If you can get this information from your public district, you may wish to ask whether students who return to the public schools from the particular private school you’re considering place back into their expected grade level or have to repeat a year.    Private schools do not usually have to follow state curricula, so your student may have to catch up in certain subjects in order to be on grade level.

When you are researching a private school, read its mission statement and see how well it fits your student’s needs.  Some schools are founded to serve a particular population (e.g. students with emotional difficulties), but some begin accepting students with other kinds of problems in order to maintain their head count.  While there is certainly a lot of comorbidity amongst learning disabilities and other kinds of problems (e.g depression), you want to keep in mind what you hope to achieve by sending your student to a private school.  If your goal is to get him help for a language-based learning disorder, then a school with a psychologically therapeutic mission may not be the best fit (even if the school representative assures you that they handle all sorts of students).  Remind yourself of what kind of help you are trying to get for your student.

One important factor to consider when looking into a private school is your student’s feelings about it.  Some students have a very positive experience at these private schools because they are in a place that feels safe and where others share their struggles. Some make their first friends at these schools.  However, other students feel that attending a school for students with learning disabilities is a comedown- an indicator that they are not as capable as other students who attend their local high school.  Students who feel this way may have their negative self-perceptions reinforced by attending a school outside of their district.  You need to gauge your student’s feelings as an important part of your decision-making process.  This is why it is important to take your child for a day visit to the school you’re considering.

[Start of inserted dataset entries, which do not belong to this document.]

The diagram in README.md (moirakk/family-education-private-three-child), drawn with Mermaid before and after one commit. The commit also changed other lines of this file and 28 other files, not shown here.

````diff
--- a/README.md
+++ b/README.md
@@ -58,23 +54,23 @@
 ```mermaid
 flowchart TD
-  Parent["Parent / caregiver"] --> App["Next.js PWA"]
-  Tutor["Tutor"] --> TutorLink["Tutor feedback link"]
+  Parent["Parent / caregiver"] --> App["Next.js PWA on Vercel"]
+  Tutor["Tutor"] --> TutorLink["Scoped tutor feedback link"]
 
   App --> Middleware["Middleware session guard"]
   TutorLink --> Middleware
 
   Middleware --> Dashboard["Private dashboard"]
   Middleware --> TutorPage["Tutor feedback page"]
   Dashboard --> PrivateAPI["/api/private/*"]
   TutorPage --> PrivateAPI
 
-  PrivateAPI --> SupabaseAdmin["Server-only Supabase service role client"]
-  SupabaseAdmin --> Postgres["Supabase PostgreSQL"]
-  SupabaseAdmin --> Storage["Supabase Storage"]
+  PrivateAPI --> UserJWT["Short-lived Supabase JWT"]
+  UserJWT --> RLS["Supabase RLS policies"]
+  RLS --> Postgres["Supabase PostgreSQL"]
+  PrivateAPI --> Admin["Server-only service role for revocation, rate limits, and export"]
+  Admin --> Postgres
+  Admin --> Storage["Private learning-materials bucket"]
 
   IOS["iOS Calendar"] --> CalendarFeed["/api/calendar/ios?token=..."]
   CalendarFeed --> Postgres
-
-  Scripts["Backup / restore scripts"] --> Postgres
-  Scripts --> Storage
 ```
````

Whatever you decide to do in choosing a school for you student, make sure your student will get what you expect her/him to receive for the tuition you will be paying.  Don’t be afraid to ask questions- it’s your money and, more importantly, your student’s education.

Questions for schools:

  1. How many of your teachers are certified in special education?  What subjects do these people teach?
  2. Is this school accredited by the state?  If not, what do students have to do in order to earn a high school diploma?
  3. May I see a copy of the curriculum for the grade my student would be entering next year?
  4. How many of your teachers were new this year?  Last year?  The year before that?
  5. Which teachers would work with my student next year?  What classes do they teach, and in what subjects are they certified?